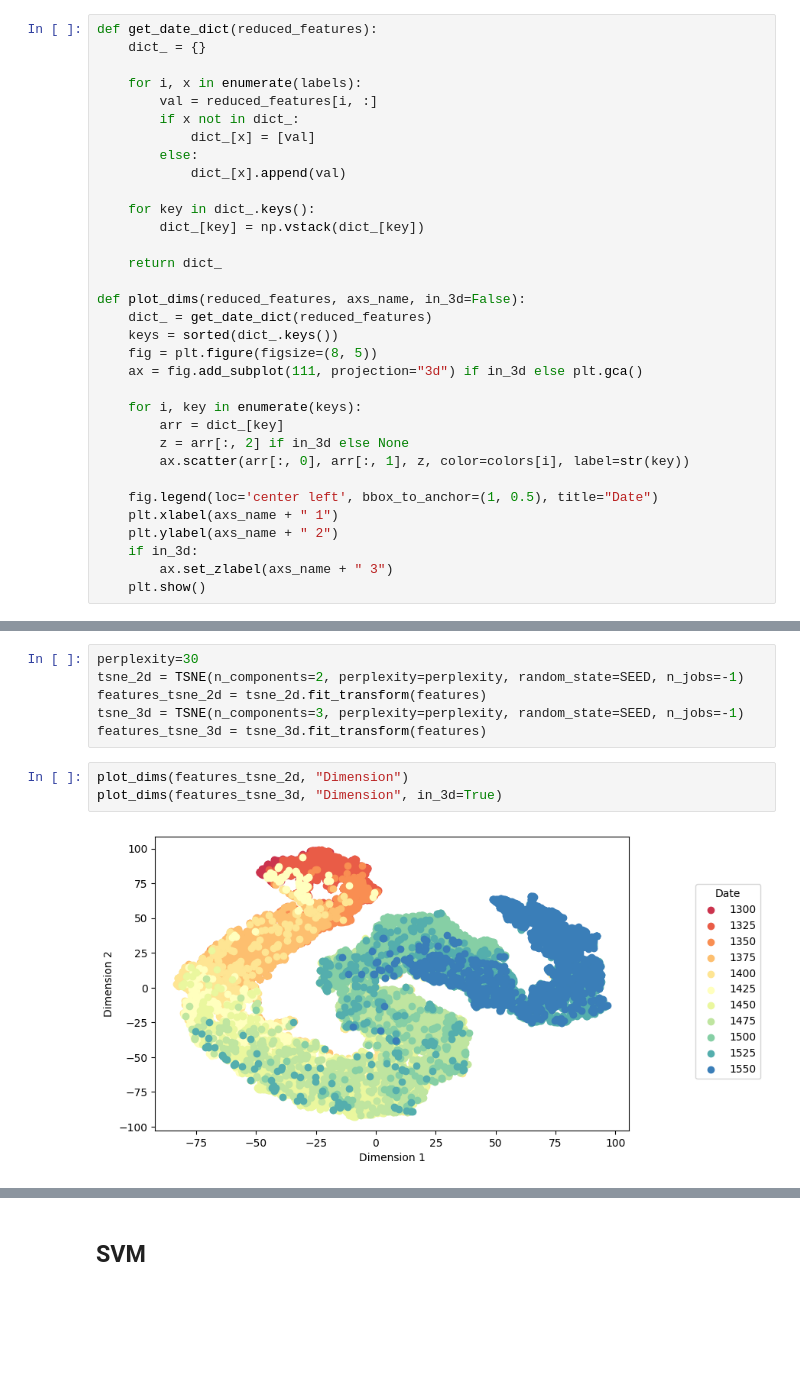
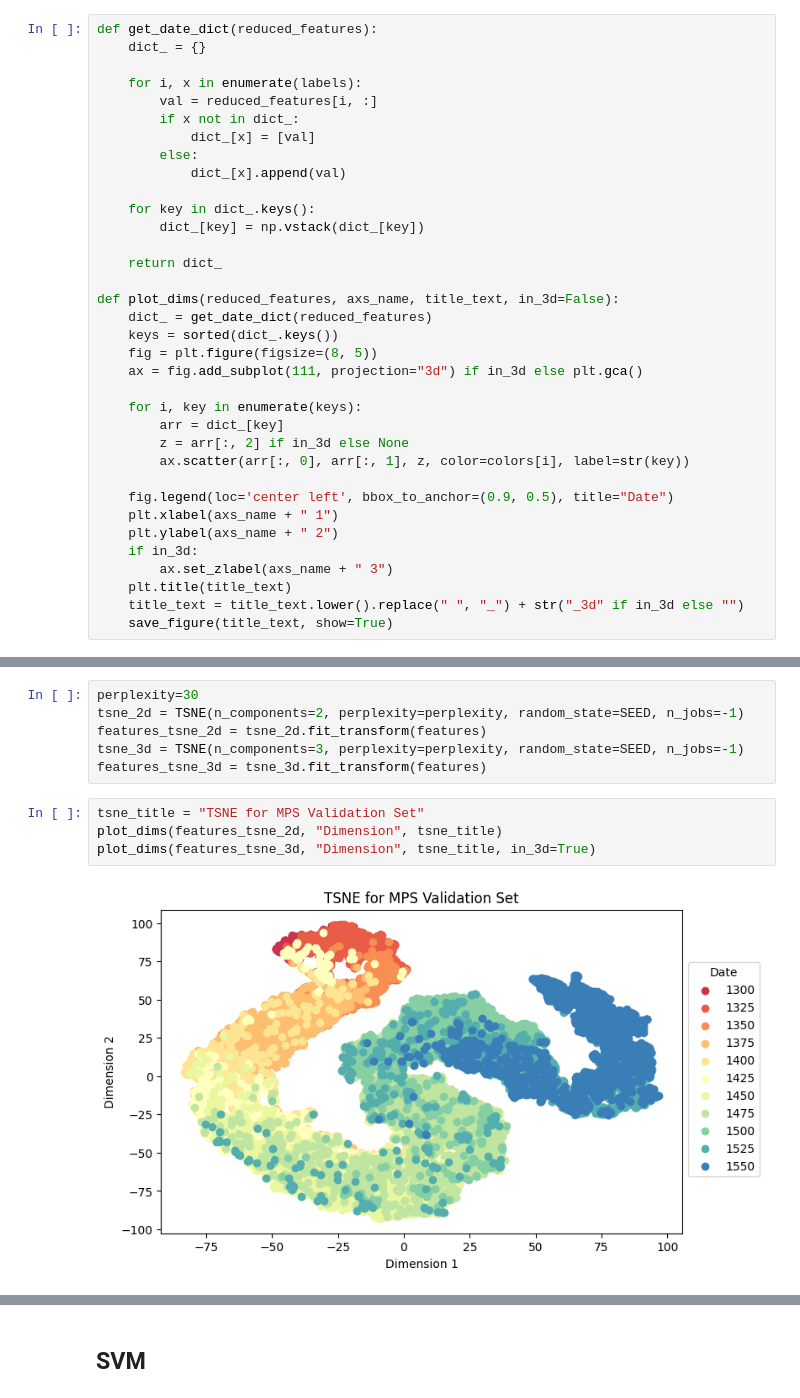
Before and after one commit to NikolaiHerrmann/deep-dating, a Jupyter notebook: src/graph_pca_tsne.ipynb, the cells around one changed output, grey strips where cells are left out. Saved outputs shown, nothing was run; the diff lists cells and outputs as text; blank space fills up the shorter version.

```diff
--- a/src/graph_pca_tsne.ipynb
+++ b/src/graph_pca_tsne.ipynb
@@ -87,7 +87,7 @@ def get_date_dict(reduced_features):
 
     return dict_
 
-def plot_dims(reduced_features, axs_name, in_3d=False):
+def plot_dims(reduced_features, axs_name, title_text, in_3d=False):
     dict_ = get_date_dict(reduced_features)
     keys = sorted(dict_.keys())
     fig = plt.figure(figsize=(8, 5))
@@ -98,12 +98,14 @@ def plot_dims(reduced_features, axs_name, in_3d=False):
         z = arr[:, 2] if in_3d else None
         ax.scatter(arr[:, 0], arr[:, 1], z, color=colors[i], label=str(key))
 
-    fig.legend(loc='center left', bbox_to_anchor=(1, 0.5), title="Date")
+    fig.legend(loc='center left', bbox_to_anchor=(0.9, 0.5), title="Date")
     plt.xlabel(axs_name + " 1")
     plt.ylabel(axs_name + " 2")
     if in_3d:
         ax.set_zlabel(axs_name + " 3")
-    plt.show()
+    plt.title(title_text)
+    title_text = title_text.lower().replace(" ", "_") + str("_3d" if in_3d else "")
+    save_figure(title_text, show=True)
 # %% [markdown]
 ## PCA
 # %%
@@ -141,7 +144,8 @@ features_tsne_2d = tsne_2d.fit_transform(features)
 tsne_3d = TSNE(n_components=3, perplexity=perplexity, random_state=SEED, n_jobs=-1)
 features_tsne_3d = tsne_3d.fit_transform(features)
 # %%
-plot_dims(features_tsne_2d, "Dimension")
-plot_dims(features_tsne_3d, "Dimension", in_3d=True)
+tsne_title = "TSNE for MPS Validation Set"
+plot_dims(features_tsne_2d, "Dimension", tsne_title)
+plot_dims(features_tsne_3d, "Dimension", tsne_title, in_3d=True)
 # %% [output]
-[figure, old version]
+[figure, new version]
```
Also changed, not shown: parts of 10 cells of this notebook, 5 other files.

------------------------------------

The problem:
Among the entries, copy every line containing the word "Dimension".

Result of this exercise:
-plot_dims(features_tsne_2d, "Dimension")
-plot_dims(features_tsne_3d, "Dimension", in_3d=True)
+plot_dims(features_tsne_2d, "Dimension", tsne_title)
+plot_dims(features_tsne_3d, "Dimension", tsne_title, in_3d=True)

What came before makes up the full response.